Entries taken from a collection
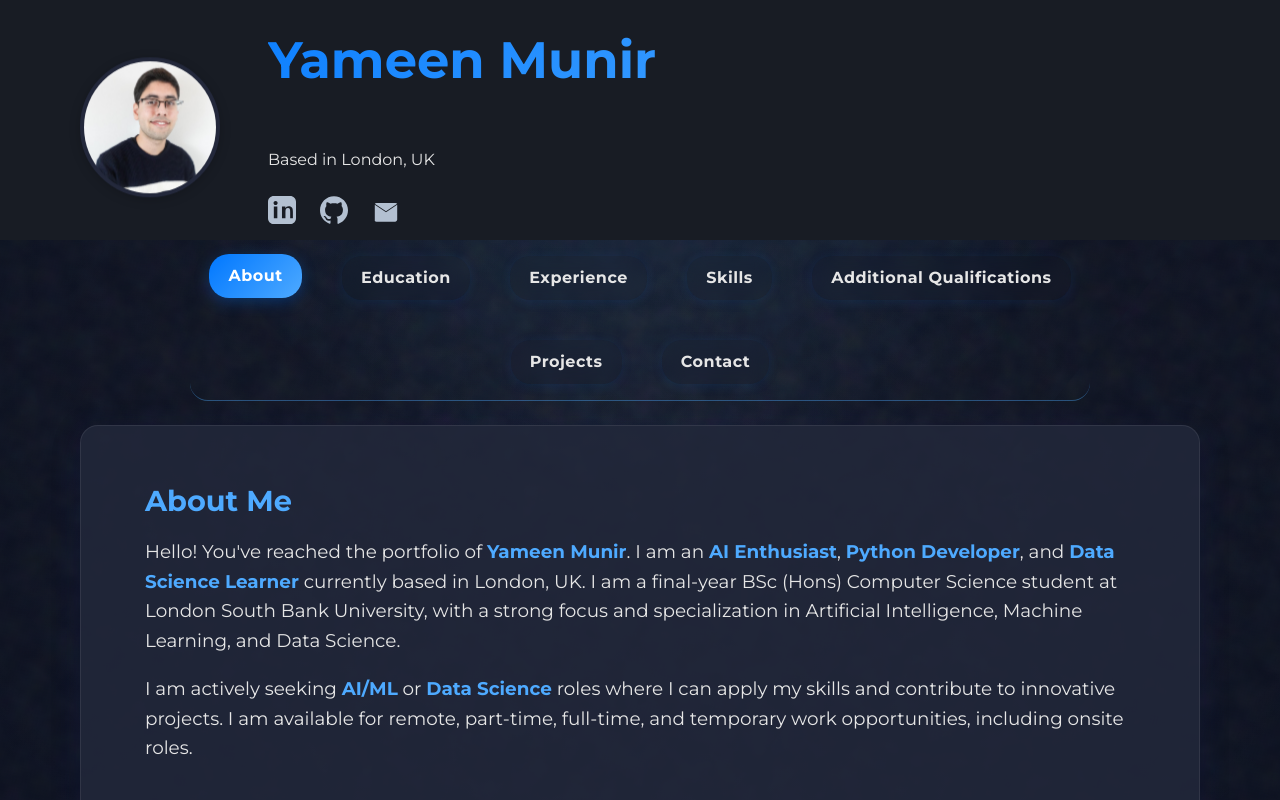
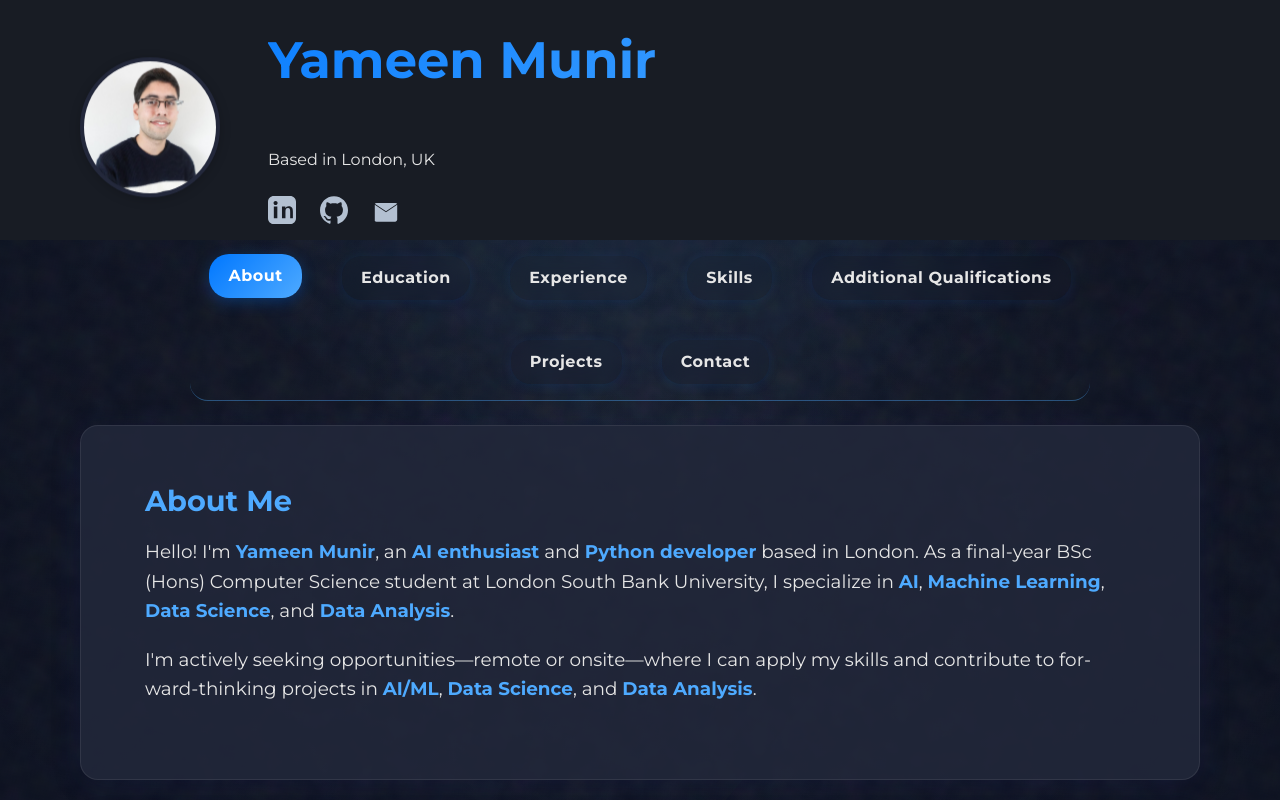
Before and after one commit to YameenMunir/Portfolio-Website, a React (Vite) app: page / in a window 1280 px wide. Shown: the top 800 px of the page. Built offline with nearby package versions, Linux system fonts and the light colour scheme.

Commit message:
feat: update 'About Me' section for improved clarity and engagement

```diff
--- a/src/App.jsx
+++ b/src/App.jsx
@@ -87,8 +87,8 @@ function App() {
       <main className="container">
         <motion.section id="about" className="fade-in-section card-section" initial={{ opacity: 0, y: 40 }} whileInView={{ opacity: 1, y: 0 }} transition={{ duration: 0.7 }} viewport={{ once: true }}>
           <h3>About Me</h3>
-          <p className="lead">Hello! You've reached the portfolio of <span className="highlight">Yameen Munir</span>. I am an <span className="highlight">AI Enthusiast</span>, <span className="highlight">Python Developer</span>, and <span className="highlight">Data Science Learner</span> currently based in London, UK. I am a final-year BSc (Hons) Computer Science student at London South Bank University, with a strong focus and specialization in Artificial Intelligence, Machine Learning, and Data Science.</p>
-          <p className="lead">I am actively seeking <span className="highlight">AI/ML</span> or <span className="highlight">Data Science</span> roles where I can apply my skills and contribute to innovative projects. I am available for remote, part-time, full-time, and temporary work opportunities, including onsite roles.</p>
+          <p className="lead">Hello! I'm <span className="highlight">Yameen Munir</span>, an <span className="highlight">AI enthusiast</span> and <span className="highlight">Python developer</span> based in London. As a final-year BSc (Hons) Computer Science student at London South Bank University, I specialize in <span className="highlight">AI</span>, <span className="highlight">Machine Learning</span>, <span className="highlight">Data Science</span>, and <span className="highlight">Data Analysis</span>.</p>
+          <p className="lead">I'm actively seeking opportunities—remote or onsite—where I can apply my skills and contribute to forward-thinking projects in <span className="highlight">AI/ML</span>, <span className="highlight">Data Science</span>, and <span className="highlight">Data Analysis</span>.</p>
         </motion.section>
         <motion.section id="experience" className="fade-in-section card-section" initial={{ opacity: 0, y: 40 }} whileInView={{ opacity: 1, y: 0 }} transition={{ duration: 0.7, delay: 0.1 }} viewport={{ once: true }}>
           <h3>Professional & Program Experience</h3>
```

== REQUIREMENT ==
Except for the pictures, write the data out exactly.

== RESPONSE ==
Before and after one commit to YameenMunir/Portfolio-Website, a React (Vite) app: page / in a window 1280 px wide. Shown: the top 800 px of the page. Built offline with nearby package versions, Linux system fonts and the light colour scheme.

Commit message:
feat: update 'About Me' section for improved clarity and engagement

```diff
--- a/src/App.jsx
+++ b/src/App.jsx
@@ -87,8 +87,8 @@ function App() {
       <main className="container">
         <motion.section id="about" className="fade-in-section card-section" initial={{ opacity: 0, y: 40 }} whileInView={{ opacity: 1, y: 0 }} transition={{ duration: 0.7 }} viewport={{ once: true }}>
           <h3>About Me</h3>
-          <p className="lead">Hello! You've reached the portfolio of <span className="highlight">Yameen Munir</span>. I am an <span className="highlight">AI Enthusiast</span>, <span className="highlight">Python Developer</span>, and <span className="highlight">Data Science Learner</span> currently based in London, UK. I am a final-year BSc (Hons) Computer Science student at London South Bank University, with a strong focus and specialization in Artificial Intelligence, Machine Learning, and Data Science.</p>
-          <p className="lead">I am actively seeking <span className="highlight">AI/ML</span> or <span className="highlight">Data Science</span> roles where I can apply my skills and contribute to innovative projects. I am available for remote, part-time, full-time, and temporary work opportunities, including onsite roles.</p>
+          <p className="lead">Hello! I'm <span className="highlight">Yameen Munir</span>, an <span className="highlight">AI enthusiast</span> and <span className="highlight">Python developer</span> based in London. As a final-year BSc (Hons) Computer Science student at London South Bank University, I specialize in <span className="highlight">AI</span>, <span className="highlight">Machine Learning</span>, <span className="highlight">Data Science</span>, and <span className="highlight">Data Analysis</span>.</p>
+          <p className="lead">I'm actively seeking opportunities—remote or onsite—where I can apply my skills and contribute to forward-thinking projects in <span className="highlight">AI/ML</span>, <span className="highlight">Data Science</span>, and <span className="highlight">Data Analysis</span>.</p>
         </motion.section>
         <motion.section id="experience" className="fade-in-section card-section" initial={{ opacity: 0, y: 40 }} whileInView={{ opacity: 1, y: 0 }} transition={{ duration: 0.7, delay: 0.1 }} viewport={{ once: true }}>
           <h3>Professional & Program Experience</h3>
```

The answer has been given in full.